“I became focused the moment I got here twelve years ago,” she says, “I do work hard anyway, but here I am focused and measured and calm. I can just keep going and going and going, whereas in Randwick, it’s more frenetic – stopping and starting and getting distracted. Up here, I produce so much work.”
Her design and fabric-printing business, ClothFabric, features designs inspired by the local landscape, printed in small batches by hand in a shed in her backyard. What on the surface might sound like a small lifestyle business is actually a significant Australian design success story – over the last 20 years, Julie has created innumerable collections, sold through her former retails store in Darlinghurst, and now through Ascraft in Sydney and Melbourne, and has been featured in publications such as Habitus, House & Garden and Country Style. To cap off her anniversary year, Julie published her first book, ClothBound – a beautiful artifact that showcases her creative process and the story of her work to date.

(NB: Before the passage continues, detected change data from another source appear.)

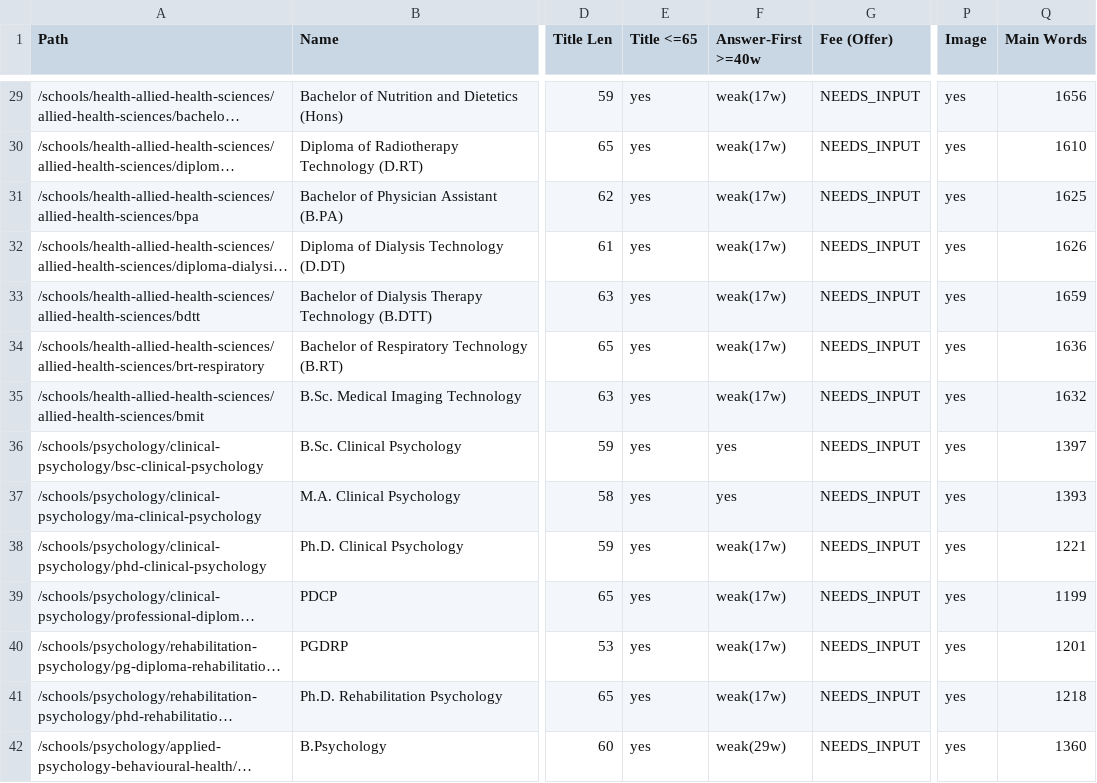
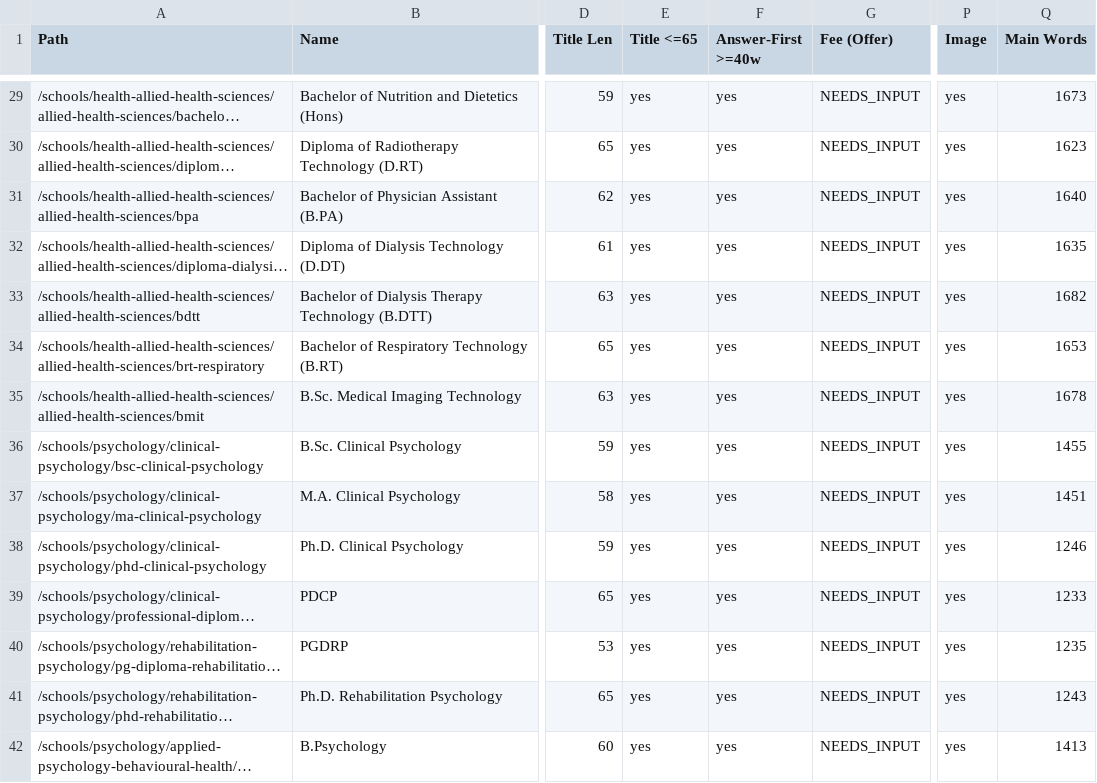
Before and after one commit to Ram-9177/smru.edu.in, a CSV file: docs/seo/course-coverage.csv, drawn as a sheet; only a part is shown, gaps mark what is left out; long unchanged cells end in …; the diff covers the shown part only; the diff names each change by its address in the sheet, - before the commit and + after, or states it on an @@ line.

```diff
--- a/docs/seo/course-coverage.csv
+++ b/docs/seo/course-coverage.csv
-F29:F35 (Answer-First >=40w): weak(17w)
+F29:F35 (Answer-First >=40w): yes
-Q29 (Main Words): 1656
+Q29 (Main Words): 1673
-Q30 (Main Words): 1610
+Q30 (Main Words): 1623
-Q31 (Main Words): 1625
+Q31 (Main Words): 1640
-Q32 (Main Words): 1626
+Q32 (Main Words): 1635
-Q33 (Main Words): 1659
+Q33 (Main Words): 1682
-Q34 (Main Words): 1636
+Q34 (Main Words): 1653
-Q35 (Main Words): 1632
+Q35 (Main Words): 1678
-Q36 (Main Words): 1397
+Q36 (Main Words): 1455
-Q37 (Main Words): 1393
+Q37 (Main Words): 1451
-F38:F41 (Answer-First >=40w): weak(17w)
+F38:F41 (Answer-First >=40w): yes
-Q38 (Main Words): 1221
+Q38 (Main Words): 1246
-Q39 (Main Words): 1199
+Q39 (Main Words): 1233
-Q40 (Main Words): 1201
+Q40 (Main Words): 1235
-Q41 (Main Words): 1218
+Q41 (Main Words): 1243
-F42 (Answer-First >=40w): weak(29w)
+F42 (Answer-First >=40w): yes
-Q42 (Main Words): 1360
+Q42 (Main Words): 1413
```
Also changed, not shown: 102 edited cells elsewhere in this file, 9 other files.
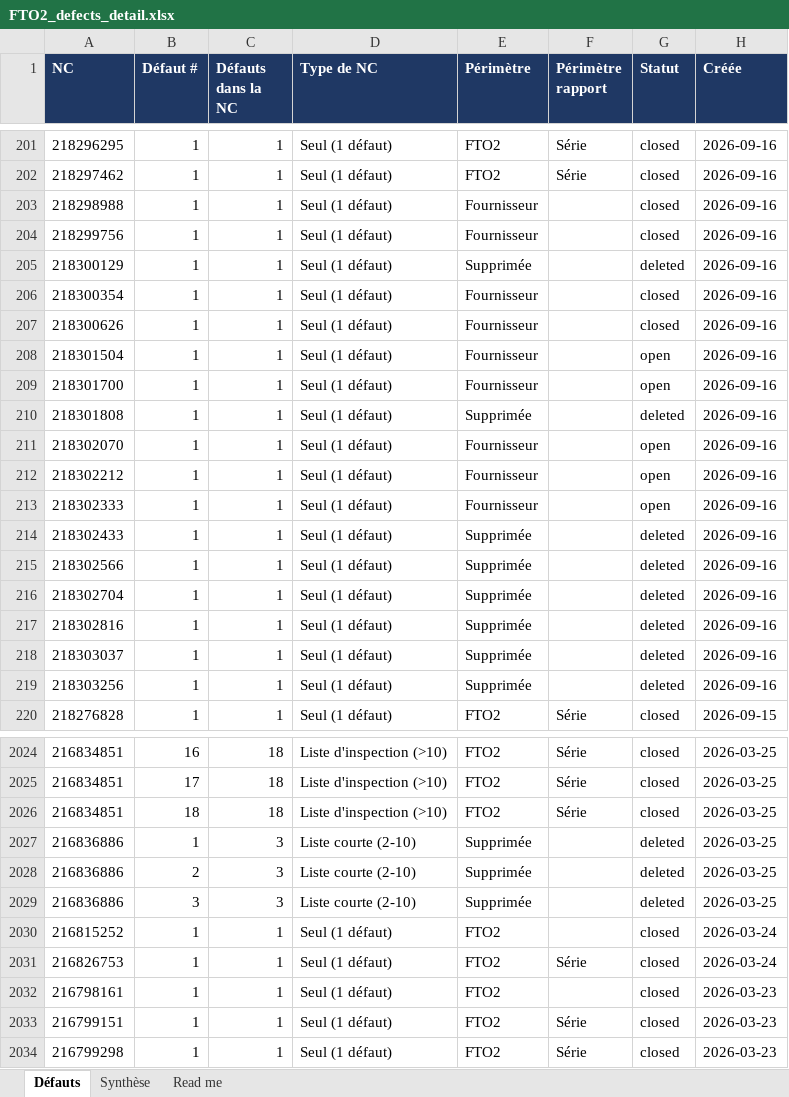
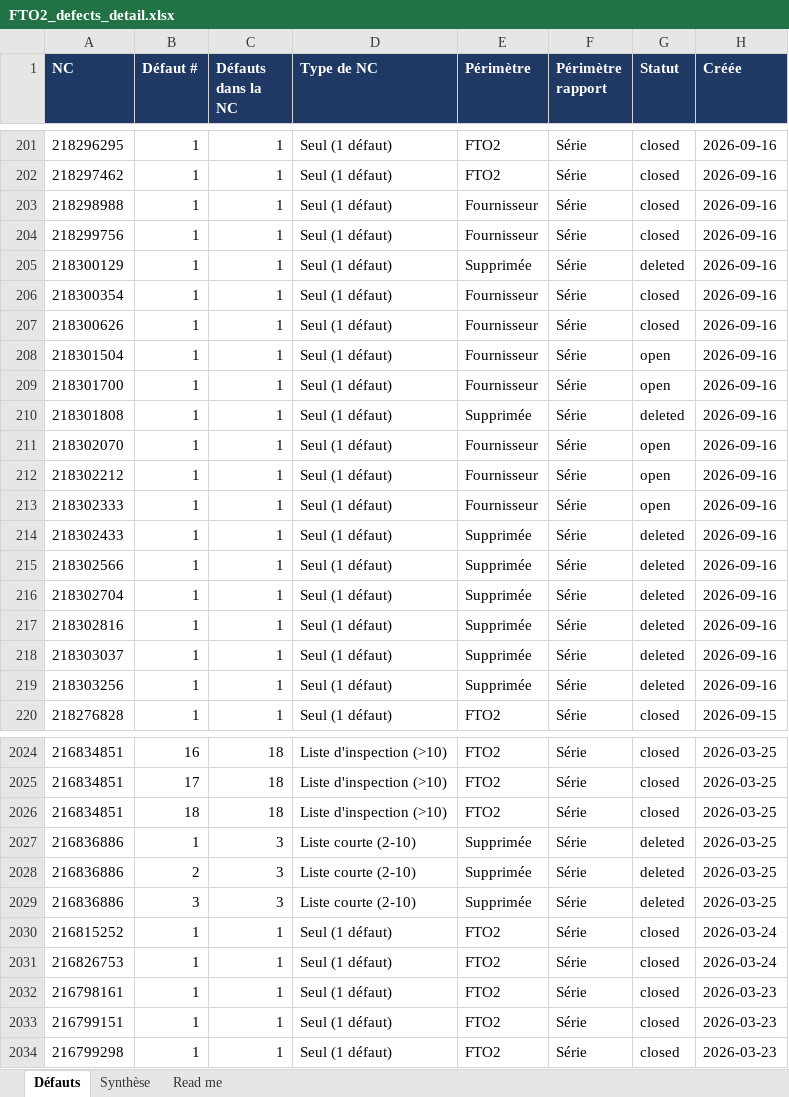
Before and after one commit to moudimash99/FTO2_NC_handover, an Excel workbook: 05_outputs/FTO2_defects_detail.xlsx, sheet Défauts, drawn as a sheet; only a part is shown, gaps mark what is left out; values as stored, in another font and other column widths than the file's, no borders; the diff covers the shown part only; the diff names each change by its address in the sheet, - before the commit and + after, or states it on an @@ line.

```diff
--- a/05_outputs/FTO2_defects_detail.xlsx (sheet Défauts)
+++ b/05_outputs/FTO2_defects_detail.xlsx (sheet Défauts)
-F203:F219 (Périmètre rapport): (empty)
+F203:F219 (Périmètre rapport): Série
-F2027:F2030 (Périmètre rapport): (empty)
+F2027:F2030 (Périmètre rapport): Série
-F2032 (Périmètre rapport): (empty)
+F2032 (Périmètre rapport): Série
```
Also changed, not shown: 237 edited cells elsewhere in this sheet, sheet Synthèse, 32 other files.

Amanda’s early relationship with the Mountains may feel familiar to many Sydney-siders – “It’s the place Sydney parents drag their children,” she notes, “Our family would come up for holidays when I was a little kid. We’d always go to Scenic World, go down on the Cable Car and come up the Scenic Railway. We thought that was the bomb!”
She later started to come to Blackheath as a student – visiting Federation Gardens almost every year for the last 25 years, co-incidentally located directly across the road from Amanda and Julie’s new house. The escape route that the Mountains offer became increasingly attractive as her life went on. “I was sick of my job, and wanted to change everything. It was a total reboot. I wanted to be away from the city.
“I was living in Tempe, literally living in a shed between the Princes Highway and the airport. I could sit on my back patio in the tiny, little square garden that I had and look at the orange glow of the airport lights in the sky and smell the AB gas. There’s a romance to that, but this is a very different feeling. You can come here and you look at the stars, and the physical environment and be amongst the quiet of it all – relish the lack of the city’s relentless pace.”
Julie and Amanda’s lifestyle and homestead are clearly deeply cherished. So much so, that they decided to articulate their values in The Imperfect Manifesto – a document they created one sunny Sunday, which underpinned the positive changes that were happening in their lives. “Everyone is born creative,” it begins, “and every day is an opportunity to perform a creative act…When we are brave, our life expands, risk is what transforms us.” Beginning life of giant sheets of paper scrawled with crayon, the Manifesto is now available, printed on a Japanese furoshiki cloth, through Julie’s online shop.
The creation of the work, and its translation to a work of art in and of itself, feels rightfully ritualistic – an aspect of life that Julie and Amanda don’t shy away from.
“Every time there’s the full moon, we gather friends and go down to Govett’s Leap. When the moon comes up over the valley, you can see all the strata in the rock and the colours change. When we stand there, we’re hanging out in the same spot where Charles Darwin stood in 1836. That’s where he recognised that the earth was really old – a thought that he translated twenty years later into On the Origin of Species…So that place informs the way the entire world understands itself. Every time I go down there I’m moved by that experience – it’s astonishing.”